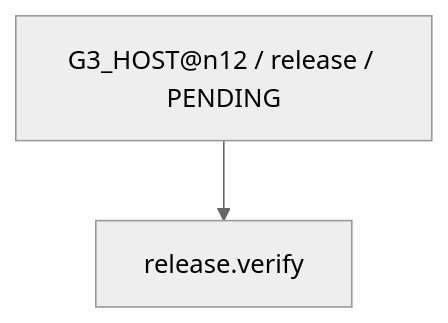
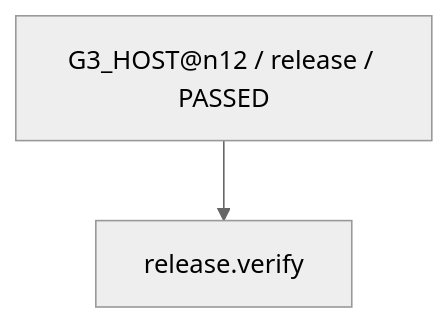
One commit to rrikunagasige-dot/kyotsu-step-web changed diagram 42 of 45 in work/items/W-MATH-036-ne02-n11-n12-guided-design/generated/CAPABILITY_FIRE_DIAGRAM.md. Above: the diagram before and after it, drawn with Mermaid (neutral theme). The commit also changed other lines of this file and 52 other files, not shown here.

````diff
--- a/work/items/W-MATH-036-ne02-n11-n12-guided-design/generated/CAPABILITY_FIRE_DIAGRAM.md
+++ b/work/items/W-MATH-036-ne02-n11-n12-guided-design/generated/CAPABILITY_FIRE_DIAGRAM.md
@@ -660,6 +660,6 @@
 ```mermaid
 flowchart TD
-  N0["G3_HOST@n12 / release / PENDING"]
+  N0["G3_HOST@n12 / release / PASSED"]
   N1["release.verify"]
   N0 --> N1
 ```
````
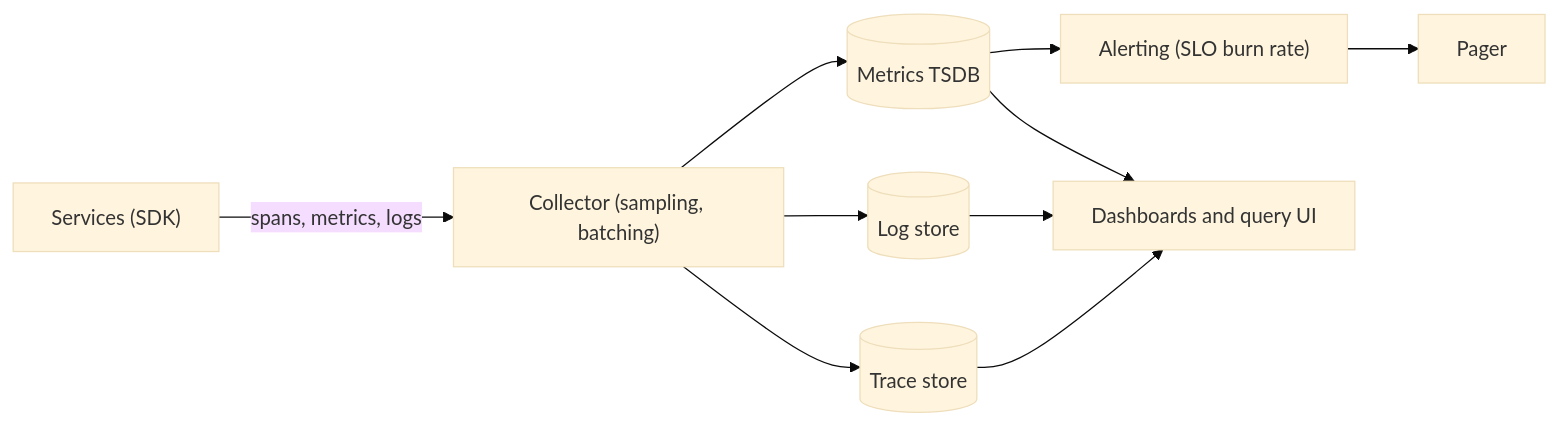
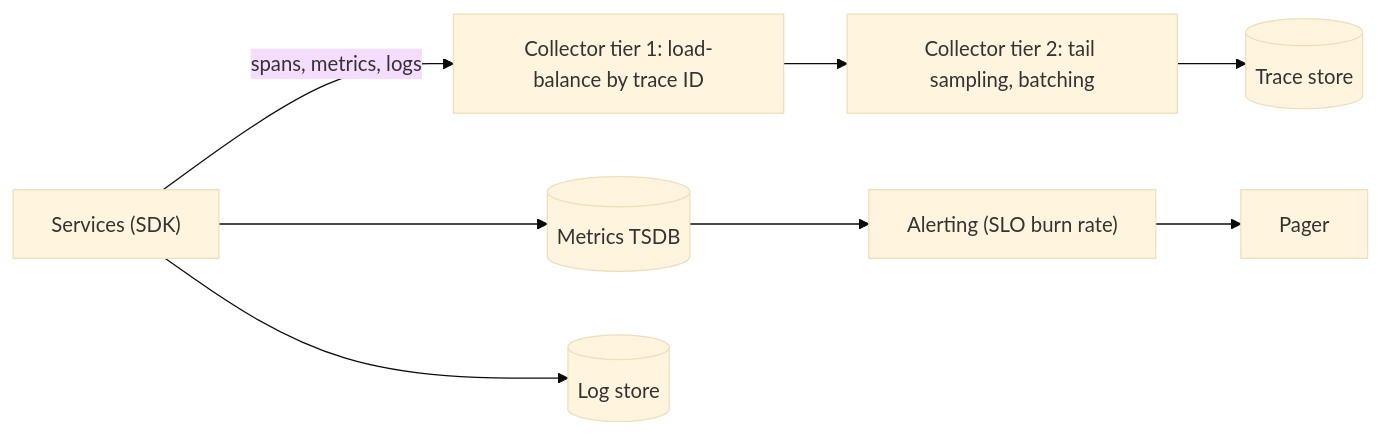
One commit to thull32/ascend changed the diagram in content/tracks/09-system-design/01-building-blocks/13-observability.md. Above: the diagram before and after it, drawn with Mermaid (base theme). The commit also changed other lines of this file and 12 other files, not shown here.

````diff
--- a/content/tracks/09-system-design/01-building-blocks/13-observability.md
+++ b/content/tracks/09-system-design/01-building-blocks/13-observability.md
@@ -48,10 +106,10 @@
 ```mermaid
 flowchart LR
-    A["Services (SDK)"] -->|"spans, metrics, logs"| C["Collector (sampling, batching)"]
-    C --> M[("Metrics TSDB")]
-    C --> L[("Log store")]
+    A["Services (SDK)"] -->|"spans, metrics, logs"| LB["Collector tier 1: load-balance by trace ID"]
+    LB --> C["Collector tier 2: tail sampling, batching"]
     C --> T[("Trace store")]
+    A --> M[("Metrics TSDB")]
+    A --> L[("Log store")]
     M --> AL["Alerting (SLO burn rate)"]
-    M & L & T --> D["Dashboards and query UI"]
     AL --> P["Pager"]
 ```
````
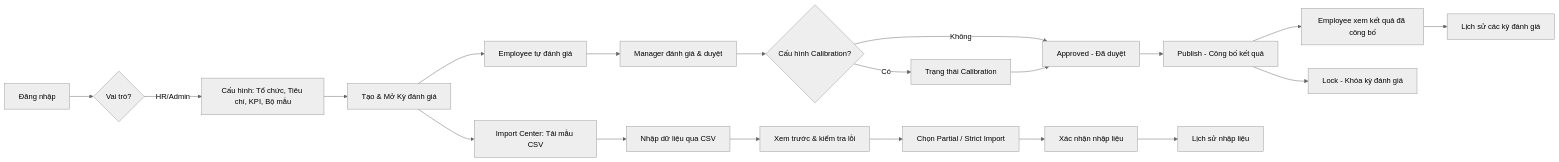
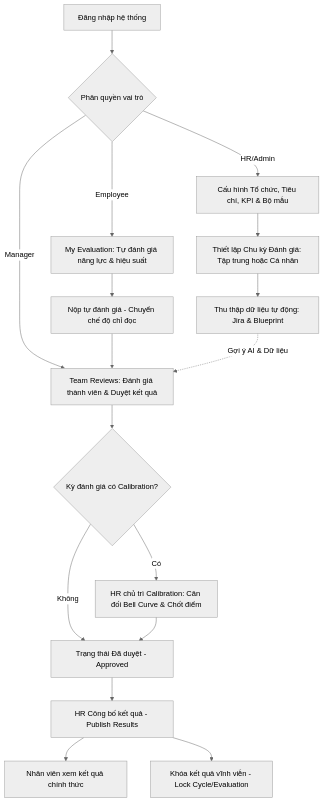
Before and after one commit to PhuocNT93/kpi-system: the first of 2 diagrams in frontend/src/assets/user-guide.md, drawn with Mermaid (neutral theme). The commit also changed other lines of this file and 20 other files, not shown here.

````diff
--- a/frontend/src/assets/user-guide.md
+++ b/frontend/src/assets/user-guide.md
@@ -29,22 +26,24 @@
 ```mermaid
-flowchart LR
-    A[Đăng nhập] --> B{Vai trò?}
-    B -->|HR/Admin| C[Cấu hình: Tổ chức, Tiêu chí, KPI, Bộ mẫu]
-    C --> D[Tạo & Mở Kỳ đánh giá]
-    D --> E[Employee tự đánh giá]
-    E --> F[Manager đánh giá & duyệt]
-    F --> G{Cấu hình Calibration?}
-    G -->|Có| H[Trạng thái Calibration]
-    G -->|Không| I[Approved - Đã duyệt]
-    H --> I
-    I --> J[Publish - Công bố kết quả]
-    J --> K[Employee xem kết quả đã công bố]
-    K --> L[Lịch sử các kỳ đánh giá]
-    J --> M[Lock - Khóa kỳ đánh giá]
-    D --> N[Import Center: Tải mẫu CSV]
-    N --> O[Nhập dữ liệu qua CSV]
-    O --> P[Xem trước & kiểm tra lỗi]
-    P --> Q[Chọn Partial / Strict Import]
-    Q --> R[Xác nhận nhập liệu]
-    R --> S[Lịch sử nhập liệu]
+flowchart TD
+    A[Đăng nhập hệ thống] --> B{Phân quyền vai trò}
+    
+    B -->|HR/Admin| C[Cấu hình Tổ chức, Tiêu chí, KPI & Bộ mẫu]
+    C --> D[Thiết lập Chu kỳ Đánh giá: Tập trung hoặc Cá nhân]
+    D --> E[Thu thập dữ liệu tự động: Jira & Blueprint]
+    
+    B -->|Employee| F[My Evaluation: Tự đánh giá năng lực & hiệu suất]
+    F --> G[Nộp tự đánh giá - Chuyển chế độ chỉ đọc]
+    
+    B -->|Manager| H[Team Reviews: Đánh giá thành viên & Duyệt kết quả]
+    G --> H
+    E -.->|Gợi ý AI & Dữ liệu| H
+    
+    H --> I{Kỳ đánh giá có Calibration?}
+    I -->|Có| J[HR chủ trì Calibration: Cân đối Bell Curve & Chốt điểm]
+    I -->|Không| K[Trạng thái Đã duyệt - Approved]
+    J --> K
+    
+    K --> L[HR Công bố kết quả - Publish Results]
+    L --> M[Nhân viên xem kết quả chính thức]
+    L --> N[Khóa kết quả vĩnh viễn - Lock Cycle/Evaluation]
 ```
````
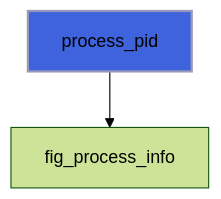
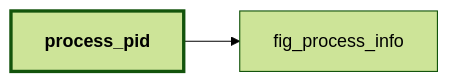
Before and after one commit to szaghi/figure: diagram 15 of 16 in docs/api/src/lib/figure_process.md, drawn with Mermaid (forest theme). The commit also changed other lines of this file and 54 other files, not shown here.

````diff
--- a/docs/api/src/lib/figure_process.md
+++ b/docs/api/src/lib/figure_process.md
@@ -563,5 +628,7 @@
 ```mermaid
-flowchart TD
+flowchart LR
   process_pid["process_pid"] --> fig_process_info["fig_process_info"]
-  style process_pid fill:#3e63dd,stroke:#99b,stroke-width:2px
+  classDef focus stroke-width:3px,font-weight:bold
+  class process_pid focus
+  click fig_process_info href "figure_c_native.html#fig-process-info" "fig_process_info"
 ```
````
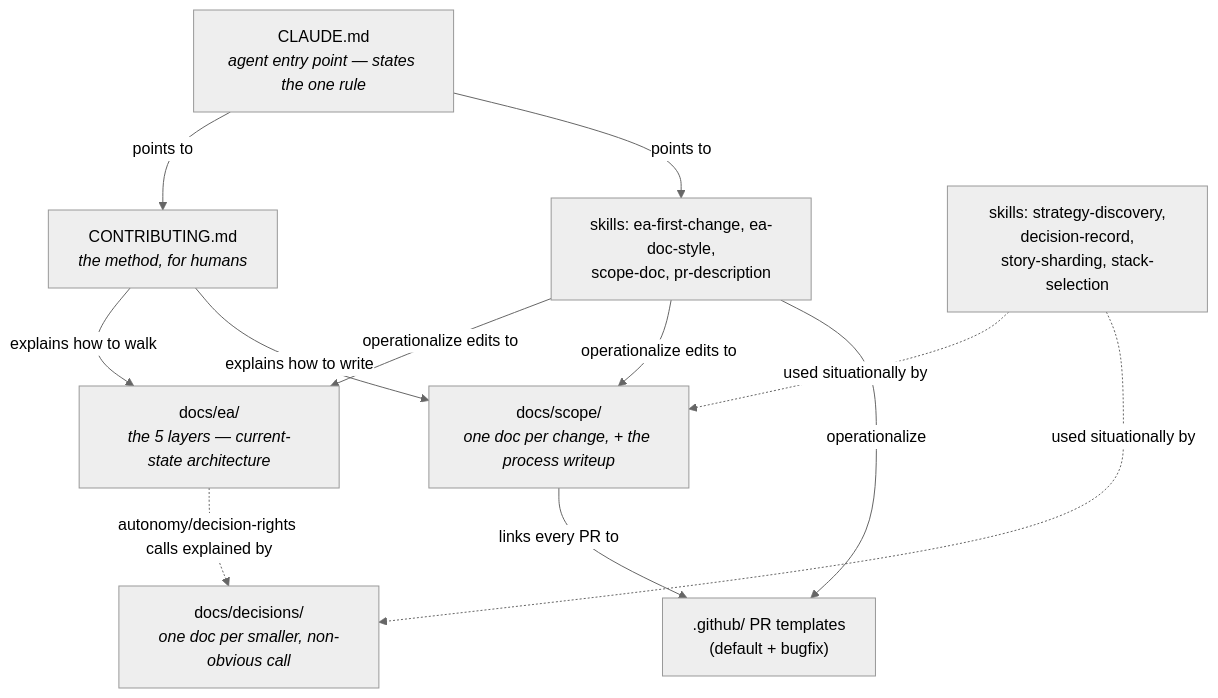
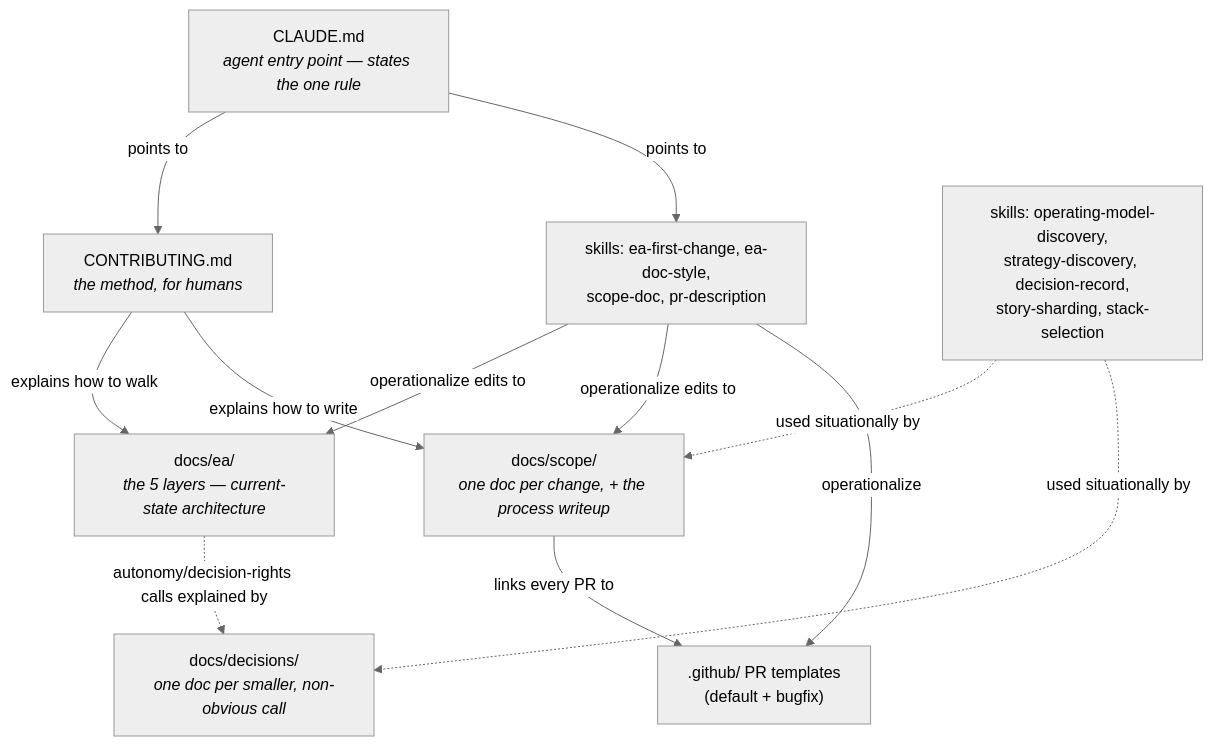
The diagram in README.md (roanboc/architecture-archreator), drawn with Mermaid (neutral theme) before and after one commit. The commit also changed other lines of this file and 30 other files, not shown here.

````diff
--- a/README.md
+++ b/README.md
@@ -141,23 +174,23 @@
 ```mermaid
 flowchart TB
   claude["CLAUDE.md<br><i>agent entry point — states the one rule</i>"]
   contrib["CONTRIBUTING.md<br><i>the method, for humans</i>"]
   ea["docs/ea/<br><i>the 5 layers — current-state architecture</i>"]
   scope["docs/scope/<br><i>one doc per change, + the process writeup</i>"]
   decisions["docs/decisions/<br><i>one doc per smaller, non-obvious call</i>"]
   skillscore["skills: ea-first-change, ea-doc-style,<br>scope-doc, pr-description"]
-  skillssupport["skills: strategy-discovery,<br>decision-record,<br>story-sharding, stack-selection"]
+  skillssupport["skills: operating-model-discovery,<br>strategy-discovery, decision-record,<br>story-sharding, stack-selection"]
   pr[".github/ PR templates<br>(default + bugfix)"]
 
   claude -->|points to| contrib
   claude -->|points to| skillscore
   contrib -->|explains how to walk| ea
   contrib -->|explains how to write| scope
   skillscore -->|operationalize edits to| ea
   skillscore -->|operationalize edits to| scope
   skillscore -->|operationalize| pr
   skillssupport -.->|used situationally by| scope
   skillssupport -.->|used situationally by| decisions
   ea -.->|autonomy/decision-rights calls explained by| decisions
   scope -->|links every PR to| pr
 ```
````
◇ ◇ ◇ ◇
• [WHAT YOU NEED TO DO]: This exercise asks for the data above to be given again exactly, without pictures.

• [TASK OUTPUT]:
One commit to rrikunagasige-dot/kyotsu-step-web changed diagram 42 of 45 in work/items/W-MATH-036-ne02-n11-n12-guided-design/generated/CAPABILITY_FIRE_DIAGRAM.md. Above: the diagram before and after it, drawn with Mermaid (neutral theme). The commit also changed other lines of this file and 52 other files, not shown here.

````diff
--- a/work/items/W-MATH-036-ne02-n11-n12-guided-design/generated/CAPABILITY_FIRE_DIAGRAM.md
+++ b/work/items/W-MATH-036-ne02-n11-n12-guided-design/generated/CAPABILITY_FIRE_DIAGRAM.md
@@ -660,6 +660,6 @@
 ```mermaid
 flowchart TD
-  N0["G3_HOST@n12 / release / PENDING"]
+  N0["G3_HOST@n12 / release / PASSED"]
   N1["release.verify"]
   N0 --> N1
 ```
````
One commit to thull32/ascend changed the diagram in content/tracks/09-system-design/01-building-blocks/13-observability.md. Above: the diagram before and after it, drawn with Mermaid (base theme). The commit also changed other lines of this file and 12 other files, not shown here.

````diff
--- a/content/tracks/09-system-design/01-building-blocks/13-observability.md
+++ b/content/tracks/09-system-design/01-building-blocks/13-observability.md
@@ -48,10 +106,10 @@
 ```mermaid
 flowchart LR
-    A["Services (SDK)"] -->|"spans, metrics, logs"| C["Collector (sampling, batching)"]
-    C --> M[("Metrics TSDB")]
-    C --> L[("Log store")]
+    A["Services (SDK)"] -->|"spans, metrics, logs"| LB["Collector tier 1: load-balance by trace ID"]
+    LB --> C["Collector tier 2: tail sampling, batching"]
     C --> T[("Trace store")]
+    A --> M[("Metrics TSDB")]
+    A --> L[("Log store")]
     M --> AL["Alerting (SLO burn rate)"]
-    M & L & T --> D["Dashboards and query UI"]
     AL --> P["Pager"]
 ```
````
Before and after one commit to PhuocNT93/kpi-system: the first of 2 diagrams in frontend/src/assets/user-guide.md, drawn with Mermaid (neutral theme). The commit also changed other lines of this file and 20 other files, not shown here.

````diff
--- a/frontend/src/assets/user-guide.md
+++ b/frontend/src/assets/user-guide.md
@@ -29,22 +26,24 @@
 ```mermaid
-flowchart LR
-    A[Đăng nhập] --> B{Vai trò?}
-    B -->|HR/Admin| C[Cấu hình: Tổ chức, Tiêu chí, KPI, Bộ mẫu]
-    C --> D[Tạo & Mở Kỳ đánh giá]
-    D --> E[Employee tự đánh giá]
-    E --> F[Manager đánh giá & duyệt]
-    F --> G{Cấu hình Calibration?}
-    G -->|Có| H[Trạng thái Calibration]
-    G -->|Không| I[Approved - Đã duyệt]
-    H --> I
-    I --> J[Publish - Công bố kết quả]
-    J --> K[Employee xem kết quả đã công bố]
-    K --> L[Lịch sử các kỳ đánh giá]
-    J --> M[Lock - Khóa kỳ đánh giá]
-    D --> N[Import Center: Tải mẫu CSV]
-    N --> O[Nhập dữ liệu qua CSV]
-    O --> P[Xem trước & kiểm tra lỗi]
-    P --> Q[Chọn Partial / Strict Import]
-    Q --> R[Xác nhận nhập liệu]
-    R --> S[Lịch sử nhập liệu]
+flowchart TD
+    A[Đăng nhập hệ thống] --> B{Phân quyền vai trò}
+    
+    B -->|HR/Admin| C[Cấu hình Tổ chức, Tiêu chí, KPI & Bộ mẫu]
+    C --> D[Thiết lập Chu kỳ Đánh giá: Tập trung hoặc Cá nhân]
+    D --> E[Thu thập dữ liệu tự động: Jira & Blueprint]
+    
+    B -->|Employee| F[My Evaluation: Tự đánh giá năng lực & hiệu suất]
+    F --> G[Nộp tự đánh giá - Chuyển chế độ chỉ đọc]
+    
+    B -->|Manager| H[Team Reviews: Đánh giá thành viên & Duyệt kết quả]
+    G --> H
+    E -.->|Gợi ý AI & Dữ liệu| H
+    
+    H --> I{Kỳ đánh giá có Calibration?}
+    I -->|Có| J[HR chủ trì Calibration: Cân đối Bell Curve & Chốt điểm]
+    I -->|Không| K[Trạng thái Đã duyệt - Approved]
+    J --> K
+    
+    K --> L[HR Công bố kết quả - Publish Results]
+    L --> M[Nhân viên xem kết quả chính thức]
+    L --> N[Khóa kết quả vĩnh viễn - Lock Cycle/Evaluation]
 ```
````
Before and after one commit to szaghi/figure: diagram 15 of 16 in docs/api/src/lib/figure_process.md, drawn with Mermaid (forest theme). The commit also changed other lines of this file and 54 other files, not shown here.

````diff
--- a/docs/api/src/lib/figure_process.md
+++ b/docs/api/src/lib/figure_process.md
@@ -563,5 +628,7 @@
 ```mermaid
-flowchart TD
+flowchart LR
   process_pid["process_pid"] --> fig_process_info["fig_process_info"]
-  style process_pid fill:#3e63dd,stroke:#99b,stroke-width:2px
+  classDef focus stroke-width:3px,font-weight:bold
+  class process_pid focus
+  click fig_process_info href "figure_c_native.html#fig-process-info" "fig_process_info"
 ```
````
The diagram in README.md (roanboc/architecture-archreator), drawn with Mermaid (neutral theme) before and after one commit. The commit also changed other lines of this file and 30 other files, not shown here.

````diff
--- a/README.md
+++ b/README.md
@@ -141,23 +174,23 @@
 ```mermaid
 flowchart TB
   claude["CLAUDE.md<br><i>agent entry point — states the one rule</i>"]
   contrib["CONTRIBUTING.md<br><i>the method, for humans</i>"]
   ea["docs/ea/<br><i>the 5 layers — current-state architecture</i>"]
   scope["docs/scope/<br><i>one doc per change, + the process writeup</i>"]
   decisions["docs/decisions/<br><i>one doc per smaller, non-obvious call</i>"]
   skillscore["skills: ea-first-change, ea-doc-style,<br>scope-doc, pr-description"]
-  skillssupport["skills: strategy-discovery,<br>decision-record,<br>story-sharding, stack-selection"]
+  skillssupport["skills: operating-model-discovery,<br>strategy-discovery, decision-record,<br>story-sharding, stack-selection"]
   pr[".github/ PR templates<br>(default + bugfix)"]
 
   claude -->|points to| contrib
   claude -->|points to| skillscore
   contrib -->|explains how to walk| ea
   contrib -->|explains how to write| scope
   skillscore -->|operationalize edits to| ea
   skillscore -->|operationalize edits to| scope
   skillscore -->|operationalize| pr
   skillssupport -.->|used situationally by| scope
   skillssupport -.->|used situationally by| decisions
   ea -.->|autonomy/decision-rights calls explained by| decisions
   scope -->|links every PR to| pr
 ```
````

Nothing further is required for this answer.